[[ AVAILABLE DATA open ]]

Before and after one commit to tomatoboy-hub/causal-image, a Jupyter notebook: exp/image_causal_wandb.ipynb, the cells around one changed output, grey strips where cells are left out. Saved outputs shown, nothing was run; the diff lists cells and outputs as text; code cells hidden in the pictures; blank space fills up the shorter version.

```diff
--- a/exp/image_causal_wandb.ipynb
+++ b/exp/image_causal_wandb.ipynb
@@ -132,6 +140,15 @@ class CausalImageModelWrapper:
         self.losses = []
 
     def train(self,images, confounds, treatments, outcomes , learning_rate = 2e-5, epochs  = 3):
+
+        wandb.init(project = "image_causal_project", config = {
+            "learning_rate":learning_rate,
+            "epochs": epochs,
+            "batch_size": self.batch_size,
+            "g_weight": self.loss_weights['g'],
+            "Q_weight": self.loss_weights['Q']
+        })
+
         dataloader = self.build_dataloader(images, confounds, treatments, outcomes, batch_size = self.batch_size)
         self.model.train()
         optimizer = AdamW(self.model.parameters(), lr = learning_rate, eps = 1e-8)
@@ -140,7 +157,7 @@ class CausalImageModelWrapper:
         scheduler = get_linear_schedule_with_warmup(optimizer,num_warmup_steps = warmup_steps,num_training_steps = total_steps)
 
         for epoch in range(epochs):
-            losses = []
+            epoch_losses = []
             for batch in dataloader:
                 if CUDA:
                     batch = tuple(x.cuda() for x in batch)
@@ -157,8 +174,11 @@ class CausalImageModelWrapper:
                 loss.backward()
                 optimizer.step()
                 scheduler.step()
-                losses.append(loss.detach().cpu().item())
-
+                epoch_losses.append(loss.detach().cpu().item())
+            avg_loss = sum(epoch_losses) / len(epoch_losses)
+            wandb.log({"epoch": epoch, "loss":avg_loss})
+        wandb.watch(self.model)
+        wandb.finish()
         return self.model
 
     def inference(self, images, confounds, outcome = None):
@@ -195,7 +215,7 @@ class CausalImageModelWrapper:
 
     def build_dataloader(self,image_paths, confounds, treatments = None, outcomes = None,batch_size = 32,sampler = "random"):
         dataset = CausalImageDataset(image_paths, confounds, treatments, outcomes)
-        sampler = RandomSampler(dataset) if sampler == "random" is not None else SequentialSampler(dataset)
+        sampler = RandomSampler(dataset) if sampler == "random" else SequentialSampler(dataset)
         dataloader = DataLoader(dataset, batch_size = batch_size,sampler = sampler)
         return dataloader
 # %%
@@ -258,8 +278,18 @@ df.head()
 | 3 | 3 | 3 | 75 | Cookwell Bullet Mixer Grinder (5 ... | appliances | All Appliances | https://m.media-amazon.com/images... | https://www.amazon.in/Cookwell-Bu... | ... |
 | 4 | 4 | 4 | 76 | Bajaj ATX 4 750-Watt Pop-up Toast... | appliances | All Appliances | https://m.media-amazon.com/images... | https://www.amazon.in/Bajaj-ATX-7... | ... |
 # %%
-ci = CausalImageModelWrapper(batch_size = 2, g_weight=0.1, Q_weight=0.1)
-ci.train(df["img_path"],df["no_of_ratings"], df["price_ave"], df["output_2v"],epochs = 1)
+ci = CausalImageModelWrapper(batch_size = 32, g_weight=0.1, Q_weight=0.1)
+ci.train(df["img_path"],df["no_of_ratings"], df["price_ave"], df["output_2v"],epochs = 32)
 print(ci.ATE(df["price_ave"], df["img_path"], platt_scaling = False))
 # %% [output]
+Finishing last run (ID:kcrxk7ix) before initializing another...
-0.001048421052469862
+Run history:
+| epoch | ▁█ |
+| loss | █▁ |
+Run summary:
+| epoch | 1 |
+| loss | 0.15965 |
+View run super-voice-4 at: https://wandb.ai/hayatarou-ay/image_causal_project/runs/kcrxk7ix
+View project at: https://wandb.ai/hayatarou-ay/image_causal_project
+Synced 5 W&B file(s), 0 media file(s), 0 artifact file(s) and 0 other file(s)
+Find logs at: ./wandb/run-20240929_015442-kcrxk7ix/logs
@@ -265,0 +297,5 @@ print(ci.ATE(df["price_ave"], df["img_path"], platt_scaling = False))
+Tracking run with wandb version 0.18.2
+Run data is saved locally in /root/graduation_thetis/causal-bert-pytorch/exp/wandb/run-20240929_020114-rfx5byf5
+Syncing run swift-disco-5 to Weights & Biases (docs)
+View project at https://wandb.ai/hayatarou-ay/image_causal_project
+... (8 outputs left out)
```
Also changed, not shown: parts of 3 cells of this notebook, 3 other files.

[[ AVAILABLE DATA closed ]]
[[ AVAILABLE DATA open ]]

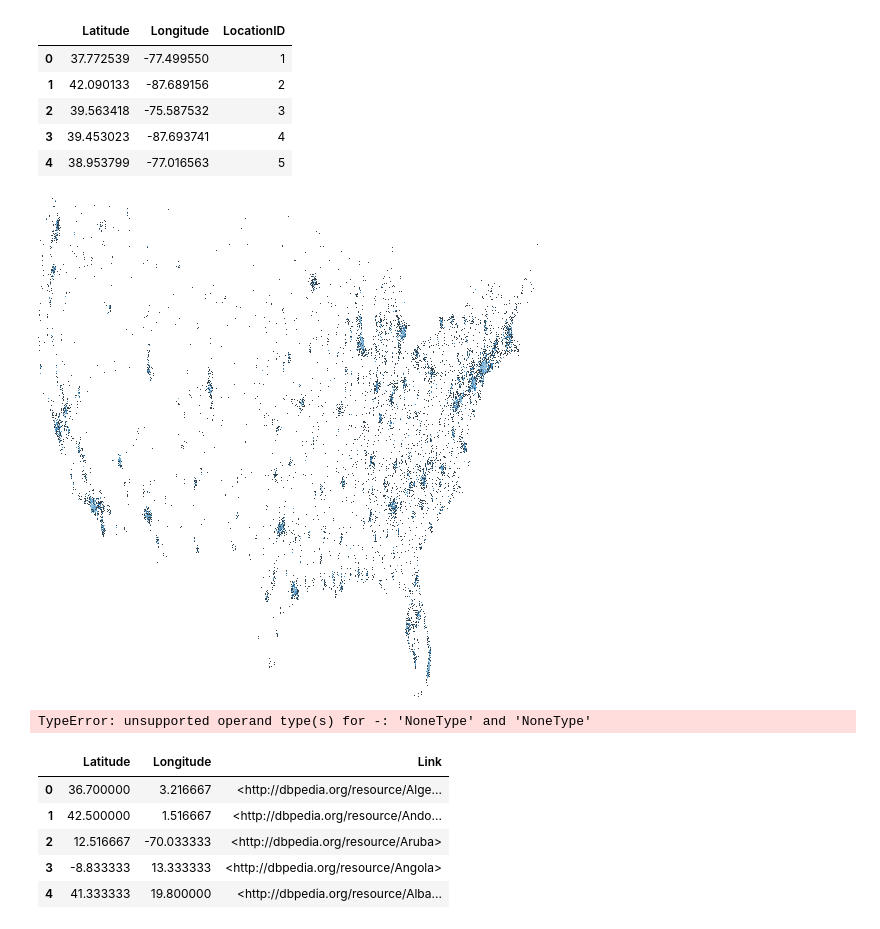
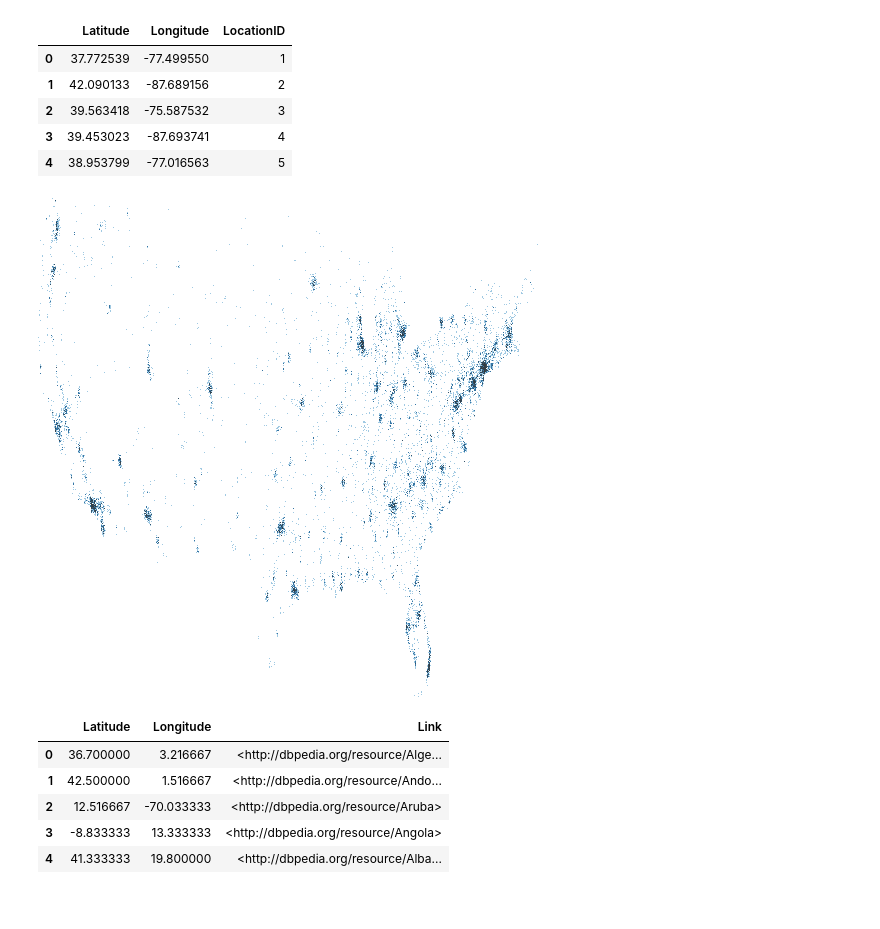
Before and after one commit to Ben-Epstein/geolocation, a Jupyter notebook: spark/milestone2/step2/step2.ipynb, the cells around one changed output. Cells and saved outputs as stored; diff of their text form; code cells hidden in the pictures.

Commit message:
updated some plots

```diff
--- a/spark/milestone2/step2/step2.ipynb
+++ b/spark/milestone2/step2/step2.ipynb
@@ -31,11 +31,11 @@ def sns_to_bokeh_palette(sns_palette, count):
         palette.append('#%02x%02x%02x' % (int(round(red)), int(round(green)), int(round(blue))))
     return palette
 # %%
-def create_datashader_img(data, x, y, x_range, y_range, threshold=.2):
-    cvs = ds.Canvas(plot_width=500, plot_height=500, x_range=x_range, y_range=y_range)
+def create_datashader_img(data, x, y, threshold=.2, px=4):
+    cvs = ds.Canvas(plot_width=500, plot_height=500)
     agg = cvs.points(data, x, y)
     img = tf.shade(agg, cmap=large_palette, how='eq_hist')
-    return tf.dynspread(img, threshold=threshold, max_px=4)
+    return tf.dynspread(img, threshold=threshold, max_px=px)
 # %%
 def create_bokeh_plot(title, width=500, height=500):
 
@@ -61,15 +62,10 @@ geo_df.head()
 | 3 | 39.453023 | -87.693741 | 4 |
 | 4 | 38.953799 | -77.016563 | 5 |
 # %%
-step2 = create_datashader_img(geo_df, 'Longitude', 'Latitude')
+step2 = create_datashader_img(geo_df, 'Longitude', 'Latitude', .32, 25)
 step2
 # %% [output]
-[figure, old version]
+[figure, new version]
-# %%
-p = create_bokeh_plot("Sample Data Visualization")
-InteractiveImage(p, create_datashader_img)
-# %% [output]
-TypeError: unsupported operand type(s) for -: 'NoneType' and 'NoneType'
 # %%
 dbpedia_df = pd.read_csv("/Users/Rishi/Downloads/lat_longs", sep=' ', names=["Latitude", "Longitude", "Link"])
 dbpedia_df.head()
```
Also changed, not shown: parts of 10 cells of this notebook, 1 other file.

[[ AVAILABLE DATA closed ]]

→ EXERCISE DESCRIPTION: Copy out every line from the data above that has "hayatarou" in it.

→ TASK SOLUTION:
+View run super-voice-4 at: https://wandb.ai/hayatarou-ay/image_causal_project/runs/kcrxk7ix
+View project at: https://wandb.ai/hayatarou-ay/image_causal_project
+View project at https://wandb.ai/hayatarou-ay/image_causal_project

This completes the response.